RECORDS TO PROCESS: Begin

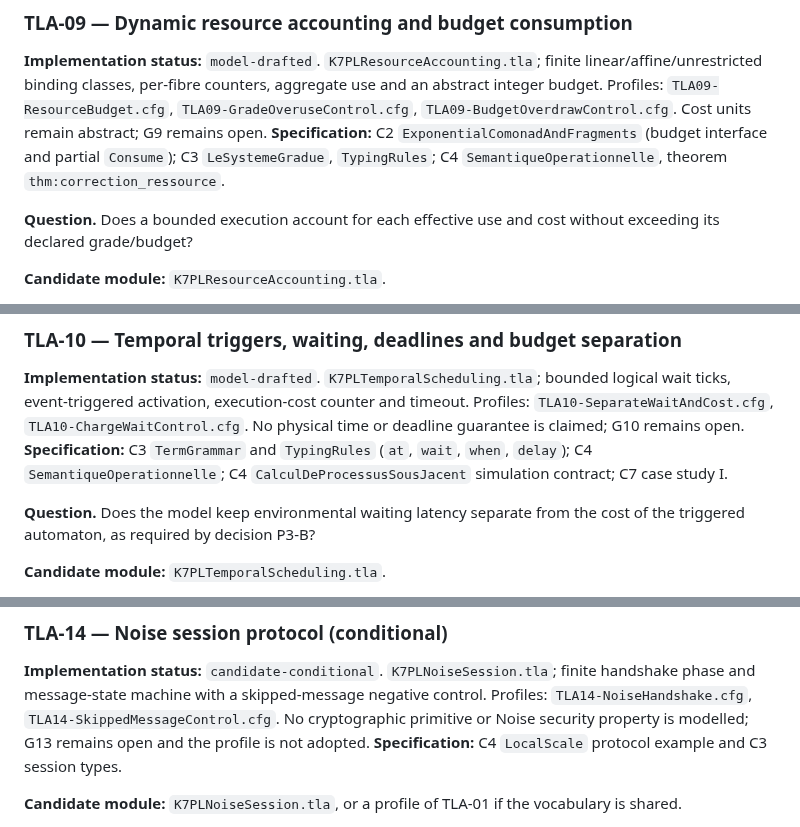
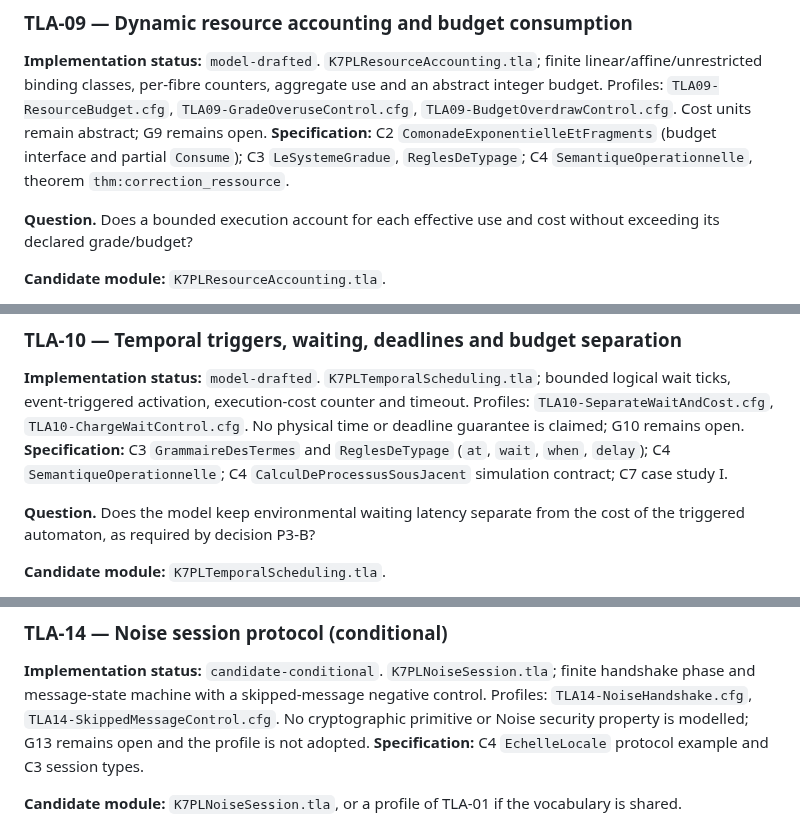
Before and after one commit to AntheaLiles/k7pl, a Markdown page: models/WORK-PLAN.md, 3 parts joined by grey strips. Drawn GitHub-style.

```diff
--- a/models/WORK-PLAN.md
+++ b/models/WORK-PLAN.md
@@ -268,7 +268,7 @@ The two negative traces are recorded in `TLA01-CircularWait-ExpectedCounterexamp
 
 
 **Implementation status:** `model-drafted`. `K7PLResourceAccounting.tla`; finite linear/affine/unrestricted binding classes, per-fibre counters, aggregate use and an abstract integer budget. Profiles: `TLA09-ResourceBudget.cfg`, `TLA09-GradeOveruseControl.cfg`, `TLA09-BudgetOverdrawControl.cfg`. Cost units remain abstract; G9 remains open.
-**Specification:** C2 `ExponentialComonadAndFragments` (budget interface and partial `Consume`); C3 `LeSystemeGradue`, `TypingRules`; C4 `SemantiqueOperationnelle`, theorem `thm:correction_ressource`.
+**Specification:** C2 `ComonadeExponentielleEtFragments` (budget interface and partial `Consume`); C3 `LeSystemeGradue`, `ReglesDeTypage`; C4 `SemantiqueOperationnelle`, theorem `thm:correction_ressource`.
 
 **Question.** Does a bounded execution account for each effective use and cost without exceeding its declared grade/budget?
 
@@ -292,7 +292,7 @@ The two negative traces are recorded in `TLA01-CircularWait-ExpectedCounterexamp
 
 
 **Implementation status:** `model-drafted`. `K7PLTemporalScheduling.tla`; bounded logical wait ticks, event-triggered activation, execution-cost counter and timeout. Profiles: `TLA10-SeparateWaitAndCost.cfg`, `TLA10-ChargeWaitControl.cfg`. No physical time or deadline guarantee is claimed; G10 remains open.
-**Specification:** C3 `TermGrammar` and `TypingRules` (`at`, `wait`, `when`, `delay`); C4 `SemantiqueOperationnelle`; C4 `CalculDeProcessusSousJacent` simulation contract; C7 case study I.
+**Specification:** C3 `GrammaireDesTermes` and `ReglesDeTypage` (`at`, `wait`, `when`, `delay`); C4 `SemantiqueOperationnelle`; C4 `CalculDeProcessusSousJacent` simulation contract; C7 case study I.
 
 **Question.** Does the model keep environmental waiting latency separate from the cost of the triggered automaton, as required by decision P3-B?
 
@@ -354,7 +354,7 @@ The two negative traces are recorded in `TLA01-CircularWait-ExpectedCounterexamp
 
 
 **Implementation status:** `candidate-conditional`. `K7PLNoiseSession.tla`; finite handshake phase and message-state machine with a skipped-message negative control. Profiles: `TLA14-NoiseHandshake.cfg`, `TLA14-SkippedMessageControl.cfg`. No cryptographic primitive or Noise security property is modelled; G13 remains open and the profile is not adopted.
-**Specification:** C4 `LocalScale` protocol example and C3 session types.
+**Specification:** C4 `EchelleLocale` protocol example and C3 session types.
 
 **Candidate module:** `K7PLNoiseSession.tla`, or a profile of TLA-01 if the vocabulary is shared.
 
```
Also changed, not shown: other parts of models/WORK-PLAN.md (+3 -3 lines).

RECORDS TO PROCESS: End

- AIM OF THE TASK
Write out the entries above verbatim; the pictures do not belong in your copy.

- SOLVED PROBLEM
Before and after one commit to AntheaLiles/k7pl, a Markdown page: models/WORK-PLAN.md, 3 parts joined by grey strips. Drawn GitHub-style.

```diff
--- a/models/WORK-PLAN.md
+++ b/models/WORK-PLAN.md
@@ -268,7 +268,7 @@ The two negative traces are recorded in `TLA01-CircularWait-ExpectedCounterexamp
 
 
 **Implementation status:** `model-drafted`. `K7PLResourceAccounting.tla`; finite linear/affine/unrestricted binding classes, per-fibre counters, aggregate use and an abstract integer budget. Profiles: `TLA09-ResourceBudget.cfg`, `TLA09-GradeOveruseControl.cfg`, `TLA09-BudgetOverdrawControl.cfg`. Cost units remain abstract; G9 remains open.
-**Specification:** C2 `ExponentialComonadAndFragments` (budget interface and partial `Consume`); C3 `LeSystemeGradue`, `TypingRules`; C4 `SemantiqueOperationnelle`, theorem `thm:correction_ressource`.
+**Specification:** C2 `ComonadeExponentielleEtFragments` (budget interface and partial `Consume`); C3 `LeSystemeGradue`, `ReglesDeTypage`; C4 `SemantiqueOperationnelle`, theorem `thm:correction_ressource`.
 
 **Question.** Does a bounded execution account for each effective use and cost without exceeding its declared grade/budget?
 
@@ -292,7 +292,7 @@ The two negative traces are recorded in `TLA01-CircularWait-ExpectedCounterexamp
 
 
 **Implementation status:** `model-drafted`. `K7PLTemporalScheduling.tla`; bounded logical wait ticks, event-triggered activation, execution-cost counter and timeout. Profiles: `TLA10-SeparateWaitAndCost.cfg`, `TLA10-ChargeWaitControl.cfg`. No physical time or deadline guarantee is claimed; G10 remains open.
-**Specification:** C3 `TermGrammar` and `TypingRules` (`at`, `wait`, `when`, `delay`); C4 `SemantiqueOperationnelle`; C4 `CalculDeProcessusSousJacent` simulation contract; C7 case study I.
+**Specification:** C3 `GrammaireDesTermes` and `ReglesDeTypage` (`at`, `wait`, `when`, `delay`); C4 `SemantiqueOperationnelle`; C4 `CalculDeProcessusSousJacent` simulation contract; C7 case study I.
 
 **Question.** Does the model keep environmental waiting latency separate from the cost of the triggered automaton, as required by decision P3-B?
 
@@ -354,7 +354,7 @@ The two negative traces are recorded in `TLA01-CircularWait-ExpectedCounterexamp
 
 
 **Implementation status:** `candidate-conditional`. `K7PLNoiseSession.tla`; finite handshake phase and message-state machine with a skipped-message negative control. Profiles: `TLA14-NoiseHandshake.cfg`, `TLA14-SkippedMessageControl.cfg`. No cryptographic primitive or Noise security property is modelled; G13 remains open and the profile is not adopted.
-**Specification:** C4 `LocalScale` protocol example and C3 session types.
+**Specification:** C4 `EchelleLocale` protocol example and C3 session types.
 
 **Candidate module:** `K7PLNoiseSession.tla`, or a profile of TLA-01 if the vocabulary is shared.
 
```
Also changed, not shown: other parts of models/WORK-PLAN.md (+3 -3 lines).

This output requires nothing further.